- After being told I would never be able to have children, I am now a stay-at-home Mommy to Maddie who happens to have Down Syndrome. I've been married 16 years to my best friend, having the time of my life. Thanks for stopping by and sharing in our little journey through life.
Friday, January 14, 2011
Sleep, Sleep, Sleep, Sleep...

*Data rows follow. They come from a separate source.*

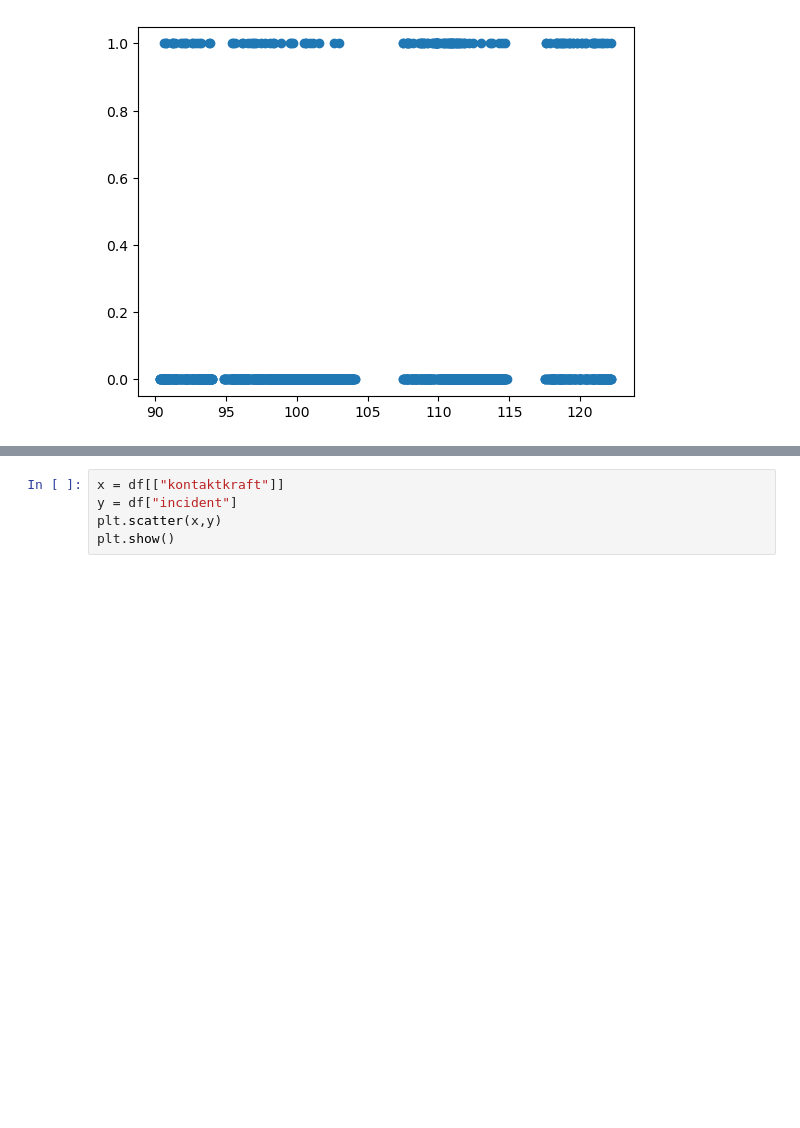
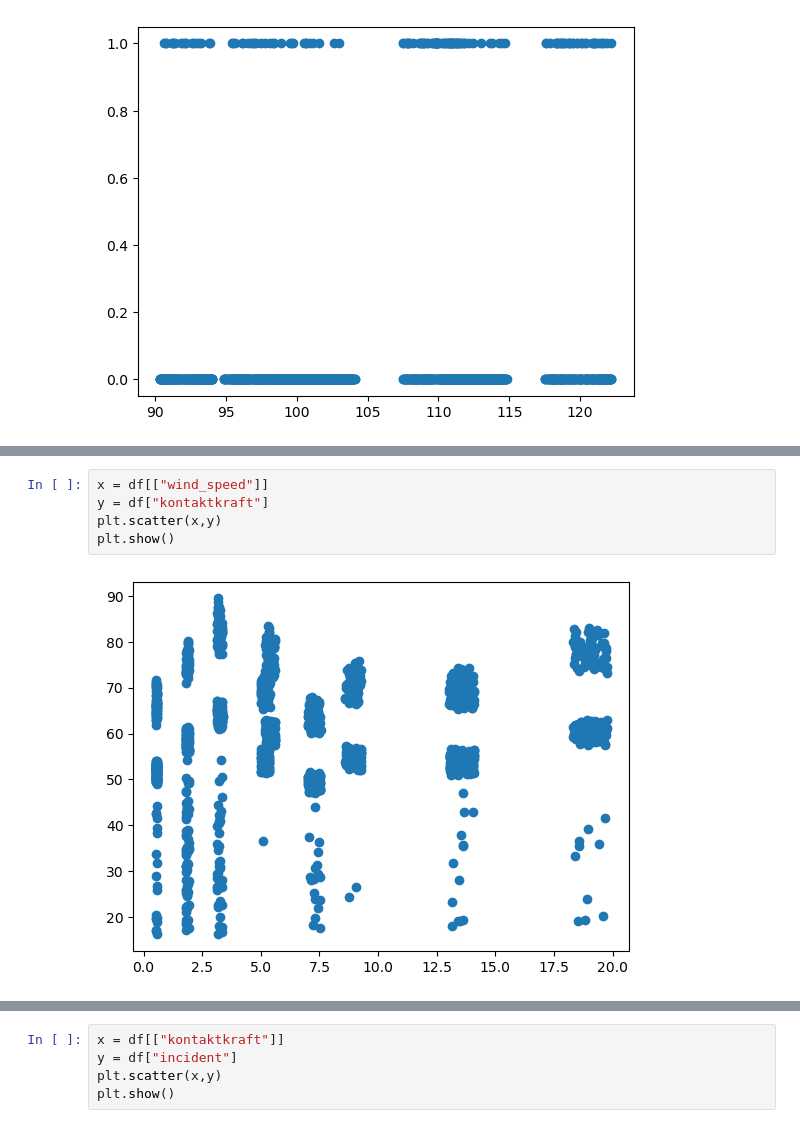
Before and after one commit to mengtsian/Qian-, a Jupyter notebook: Eltog.ipynb, the cells around one changed output, grey strips where cells are left out. Drawn from its saved outputs; the diff is of its cells as text; blank space fills up the shorter version.

```diff
--- a/Eltog.ipynb
+++ b/Eltog.ipynb
@@ -67,0 +77,7 @@ plt.show()
+# %%
+x = df[["wind_speed"]]
+y = df["kontaktkraft"]
+plt.scatter(x,y)
+plt.show()
+# %% [output]
+[figure, added]
```
Also changed, not shown: parts of 11 cells of this notebook.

What's been on my mind lately? SLEEP! Luckily, we finally got a good night's sleep last night. I've been reading up on sleep apnea in kiddos with Down Syndrome. Apparently, it's very common. Here's an excerpt from this article, "a previous study based on 53 children and adults with Down syndrome between the ages of four weeks and 51 years old (an average of seven years old), found an incidence of sleep abnormalities as high as 100 percent in some cases." 100%! That's crazy!

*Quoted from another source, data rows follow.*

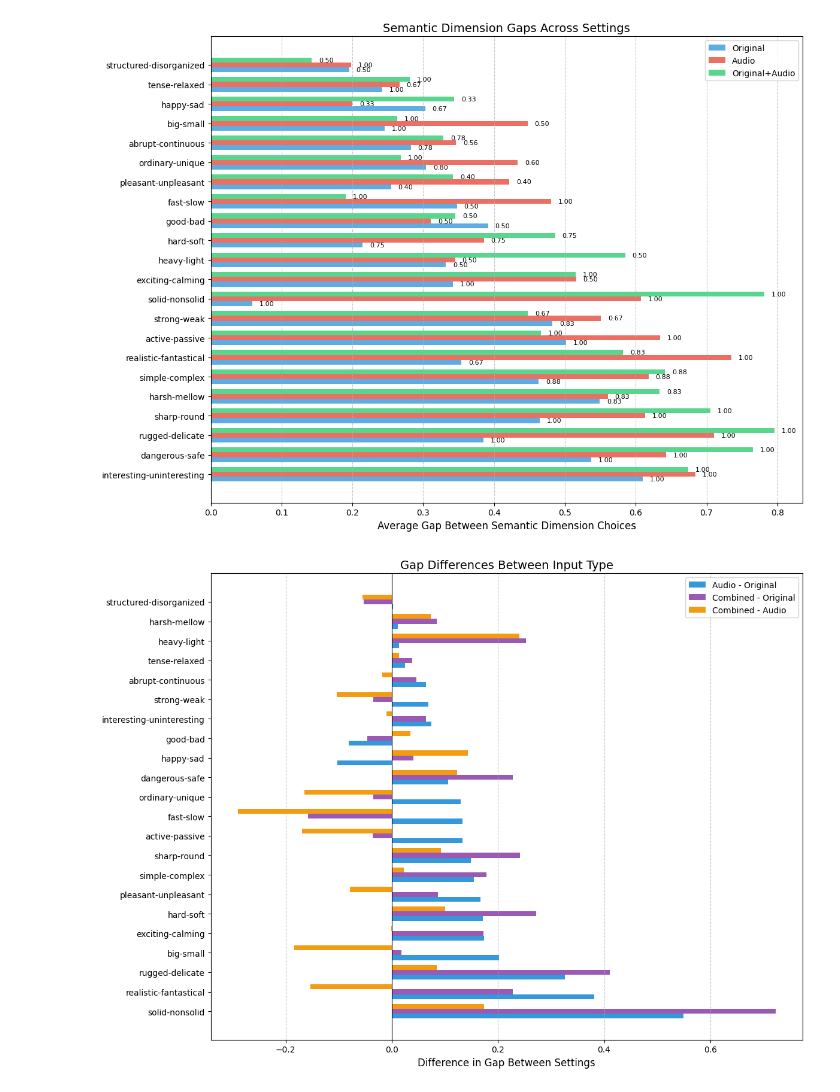
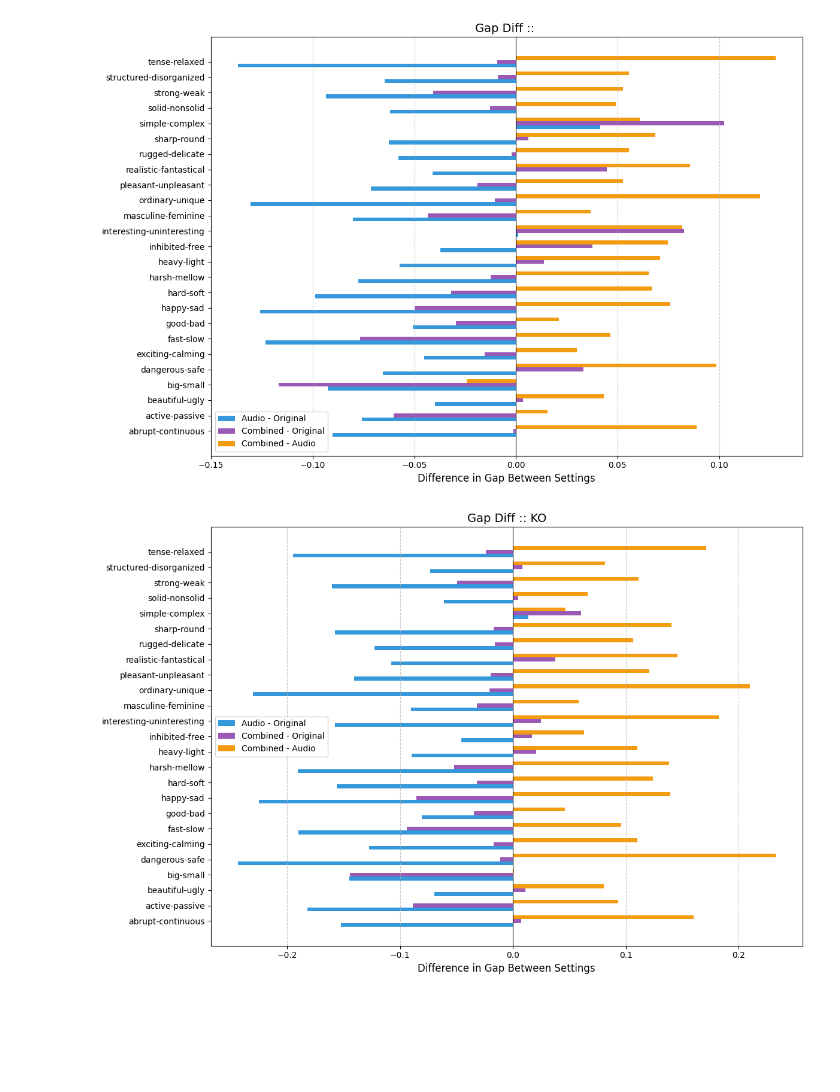
Before and after one commit to jjhsnail0822/sound-symbolism, a Jupyter notebook: src/analysis/logit_lens.ipynb, the cells around one changed output. Drawn from its saved outputs; the diff is of its cells as text; code cells hidden in the pictures; blank space fills up the shorter version.

```diff
--- a/src/analysis/logit_lens.ipynb
+++ b/src/analysis/logit_lens.ipynb
@@ -28,6 +43,7 @@ ipa_and_audio_file = load_logit_lens_file(IPA_AND_AUDIO)
 # %%
-
 # intersection keys for all
 intersection_keys = list(
-    set(original_file.keys()) & set(ipa_file.keys()) & set(audio_file.keys()) & set(original_and_audio_file.keys()) & set(ipa_and_audio_file.keys())
+    set(original_file.keys()) & set(ipa_file.keys()) & set(audio_file.keys()) & set(original_and_audio_file.keys())
+    & set(ipa_and_audio_file.keys())
 )
+len(intersection_keys)
@@ -153,6 +182,7 @@ for key in intersection_keys:
     words.append({
         "word": word,
         "dim": dim,
+        "lang": lang,
         ORIGINAL : is_correct_original,
         AUDIO : is_correct_audio,
         ORIGINAL_AND_AUDIO : is_correct_original_and_audio,
@@ -278,7 +312,7 @@ def plot_semantic_dimension_gaps(results, top_n=15):
         }
         for dim, val in results.items()
     ])
-    df = df.sort_values('avg_gap', ascending=False).head(top_n)
+    # df = df.sort_values('avg_gap', ascending=False).head(top_n)
 
     fig, ax = plt.subplots(figsize=(12, max(8, len(df) * 0.4)))
     width = 0.25
@@ -312,7 +346,7 @@ def plot_semantic_dimension_gaps(results, top_n=15):
     plt.show()
 
 
-def plot_semantic_dimension_gap_differences(results, top_n=15):
+def plot_semantic_dimension_gap_differences(results, top_n=15, lang=""):
     df = pd.DataFrame([
         {
             'dim': dim,
@@ -322,36 +356,42 @@ def plot_semantic_dimension_gap_differences(results, top_n=15):
             'avg_gap': np.mean([val['avg_original'], val['avg_audio'], val['avg_original_and_audio']]),
             'count': val['count']
         }
         for dim, val in results.items()
     ])
     df['abs_audio_vs_original'] = df['audio_vs_original'].abs()
-    df = df.sort_values('abs_audio_vs_original', ascending=False).head(top_n)
+    # df = df.sort_values('abs_audio_vs_original', ascending=False).head(top_n)
 
-    fig, ax = plt.subplots(figsize=(12, max(8, len(df) * 0.4)))
+    fig, ax = plt.subplots(figsize=(12, min(8, len(df) * 0.4)))
     width = 0.25
     x = np.arange(len(df))
     colors = ['#3498db', '#9b59b6', '#f39c12']
 
     ax.barh(x - width, df['audio_vs_original'], width, label='Audio - Original', color=colors[0])
     ax.barh(x, df['combined_vs_original'], width, label='Combined - Original', color=colors[1])
     ax.barh(x + width, df['combined_vs_audio'], width, label='Combined - Audio', color=colors[2])
 
     ax.axvline(x=0, color='black', linestyle='-', linewidth=0.8)
     ax.set_xlabel('Difference in Gap Between Settings', fontsize=12)
     ax.set_yticks(x)
     ax.set_yticklabels(df['dim'], fontsize=10)
-    ax.set_title('Gap Differences Between Input Type', fontsize=14)
+    ax.set_title(f'Gap Diff :: {lang.upper()}', fontsize=14)
     ax.legend()
     ax.grid(axis='x', linestyle='--', alpha=0.7)
     plt.tight_layout()
     plt.show()
 
 
 # Example usage:
 top_n = 25
 result = analyze_semantic_dimension_gaps(df)
-plot_semantic_dimension_gaps(result, top_n)
+# plot_semantic_dimension_gaps(result, top_n)
 plot_semantic_dimension_gap_differences(result, top_n)
 # %% [output]
-[figure, old version]
+[figure, new version]
-[figure, removed]
+# %%
+top_n = 25
+result = analyze_semantic_dimension_gaps(df[df['lang'] == 'ko'])
+# plot_semantic_dimension_gaps(result, top_n)
+plot_semantic_dimension_gap_differences(result, top_n, lang='ko')
+# %% [output]
+[figure, added]
```
Also changed, not shown: parts of 14 cells of this notebook, 1 other file.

Symptoms include: Snoring (check), restless/disturbed sleep (check, check, check!), daytime mouth breathing (sometimes), and odd sleep positions with head turned backward (check).
To treat sleep apnea, they remove tonsils and/or adenoids.
Before I get all crazy about rushing to the doctor to do a sleep study, I decided to see if we could change things at home to help. I read this book, No-Cry Sleep Solution for Toddlers and Preschoolers by Elizabeth Pantley. We've revised our bedtime routine based on her recommendations, so we'll see if it helps. (fingers crossed)
So this post isn't too wordy, here's some pics from yesterday...